> _Assignment_: Gather each line of the entries below that includes "quantity".

> _Provided material_:
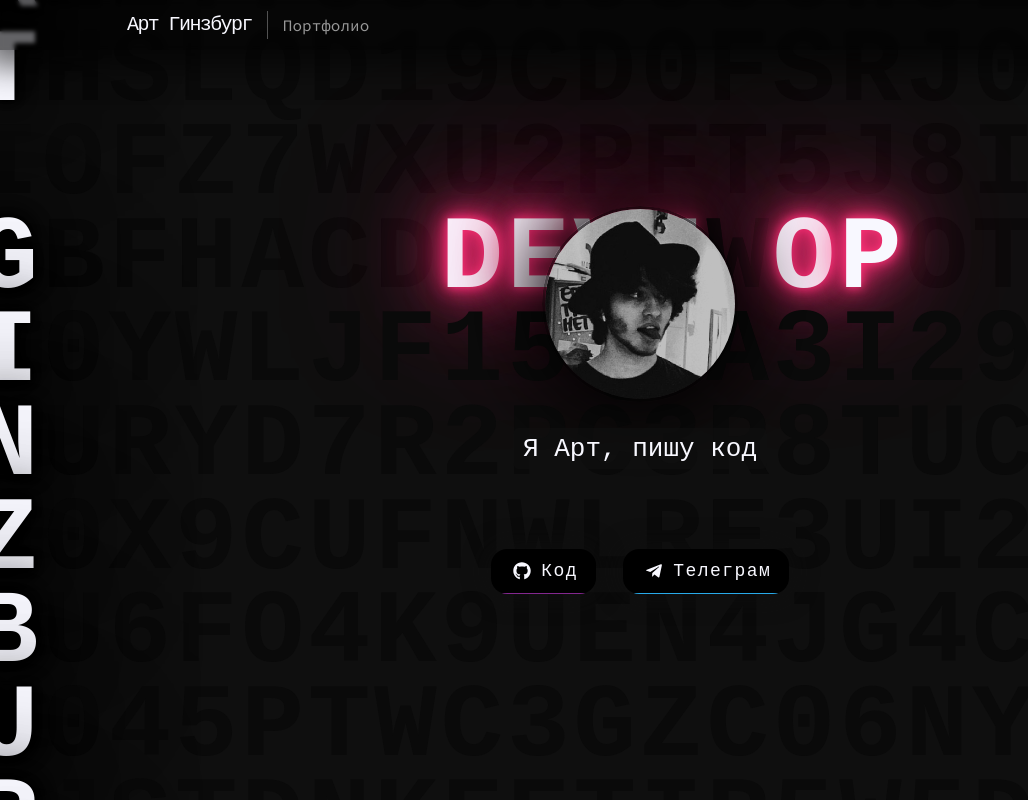
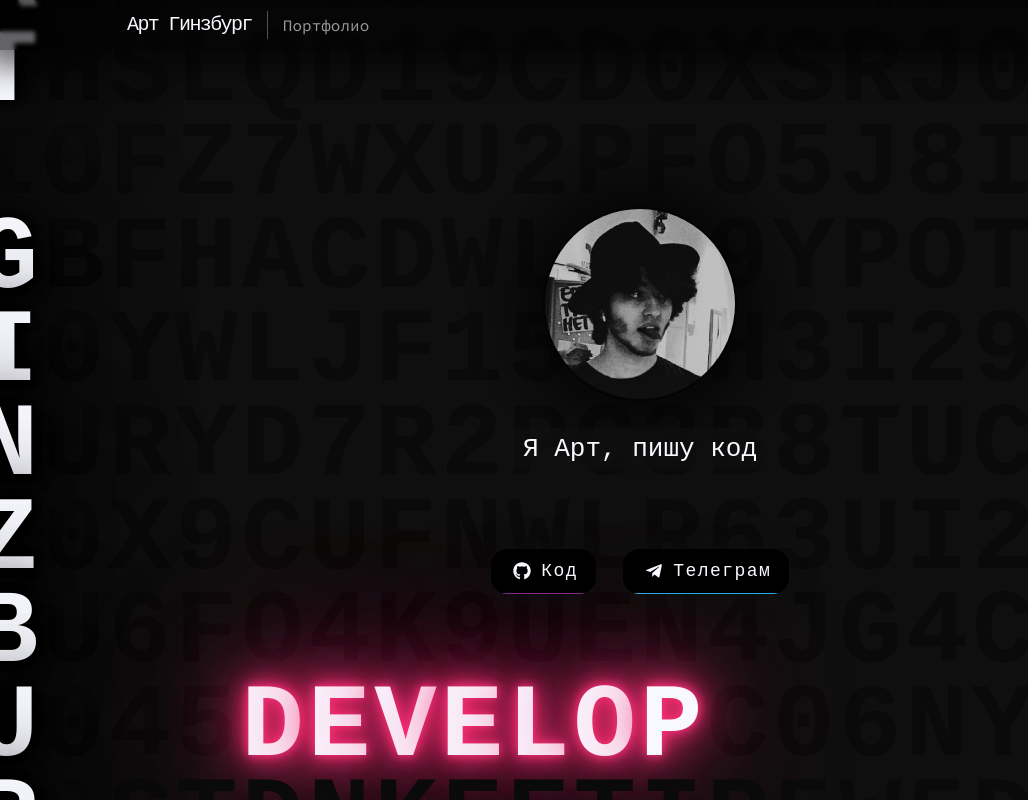
Before and after one commit to artginzburg/artginzburg.github.io, a React (Create React App) app: page / in a window 1280 px wide. Shown: the whole page, without its empty margins (0-1028 px from the left). Built offline with nearby package versions, Linux system fonts and the light colour scheme; a web font is replaced by a local one.

Commit message:
make randomInt function

```diff
--- a/src/components/HiddenWords/HiddenWords.jsx
+++ b/src/components/HiddenWords/HiddenWords.jsx
@@ -3,6 +3,7 @@ import { useCallback, useState } from 'react';
 import { makeIdMatrix } from '../../functions/makeId';
 import { makeEmptyMatrix } from '../../functions/makeEmpty';
 import { findLongestString } from '../../functions/findLongestString';
+import { randomInt } from '../../functions/randomInt';
 
 import { useCooldownEffect } from '../../hooks/useCooldownEffect';
 import { useWindowSize } from '../../hooks/useWindowSize';
@@ -14,17 +15,17 @@ const MAXIMUM_BOARD_SIZE = 30;
 
 const initialBoard = makeIdMatrix(MAXIMUM_BOARD_SIZE, MAXIMUM_BOARD_SIZE);
 
-function insertHiddenWord(word, wordIndex, randomGrid, longestWordLength, length, quantity) {
+function insertHiddenWord(word, wordIndex, grid, longestWordLength, length, quantity) {
   const shouldMoveRight = Math.random() > 0.5;
   const shouldMoveDown = !shouldMoveRight || Math.random() > 0.5;
 
   const randomStartingWidth = shouldMoveRight
-    ? Math.floor(Math.random() * (length - longestWordLength + 1))
-    : Math.floor(Math.random() * (length - 1));
+    ? randomInt(length - longestWordLength + 1)
+    : randomInt(length - 1);
 
   const randomStartingHeight = shouldMoveDown
-    ? Math.floor(Math.random() * (quantity - longestWordLength + 1))
-    : Math.floor(Math.random() * (quantity - 1));
+    ? randomInt(quantity - longestWordLength + 1)
+    : randomInt(quantity - 1);
 
   const wordCharacters = word.split('');
 
@@ -38,7 +39,7 @@ function insertHiddenWord(word, wordIndex, randomGrid, longestWordLength, length
   for (let i = 0; i < quantity; i++) {
     const char = wordCharacters[i - initialVerticalCell];
 
-    const currentGridLine = randomGrid[i];
+    const currentGridLine = grid[i];
 
     if (!currentGridLine) {
       // TODO: currentGridLine sometimes gets `undefined` here on small screens — and last character of a long word gets clipped. Really strange, shouldn't happen.
@@ -80,7 +81,6 @@ function makeHiddenWords(words, width, height) {
   const quantity = longestWordLength > height ? longestWordLength : height;
 
   let randomGrid = makeEmptyMatrix(length, quantity);
-
   words.forEach((word, wordIndex) => {
     randomGrid = insertHiddenWord(word, wordIndex, randomGrid, longestWordLength, length, quantity);
   });
--- /dev/null
+++ b/src/functions/randomInt.js
@@ -0,0 +1,3 @@
+export function randomInt(max) {
+  return Math.floor(Math.random() * max);
+}
```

> _Result of the exercise_:
-function insertHiddenWord(word, wordIndex, randomGrid, longestWordLength, length, quantity) {
+function insertHiddenWord(word, wordIndex, grid, longestWordLength, length, quantity) {
-    ? Math.floor(Math.random() * (quantity - longestWordLength + 1))
-    : Math.floor(Math.random() * (quantity - 1));
+    ? randomInt(quantity - longestWordLength + 1)
+    : randomInt(quantity - 1);
   for (let i = 0; i < quantity; i++) {
   const quantity = longestWordLength > height ? longestWordLength : height;
   let randomGrid = makeEmptyMatrix(length, quantity);
     randomGrid = insertHiddenWord(word, wordIndex, randomGrid, longestWordLength, length, quantity);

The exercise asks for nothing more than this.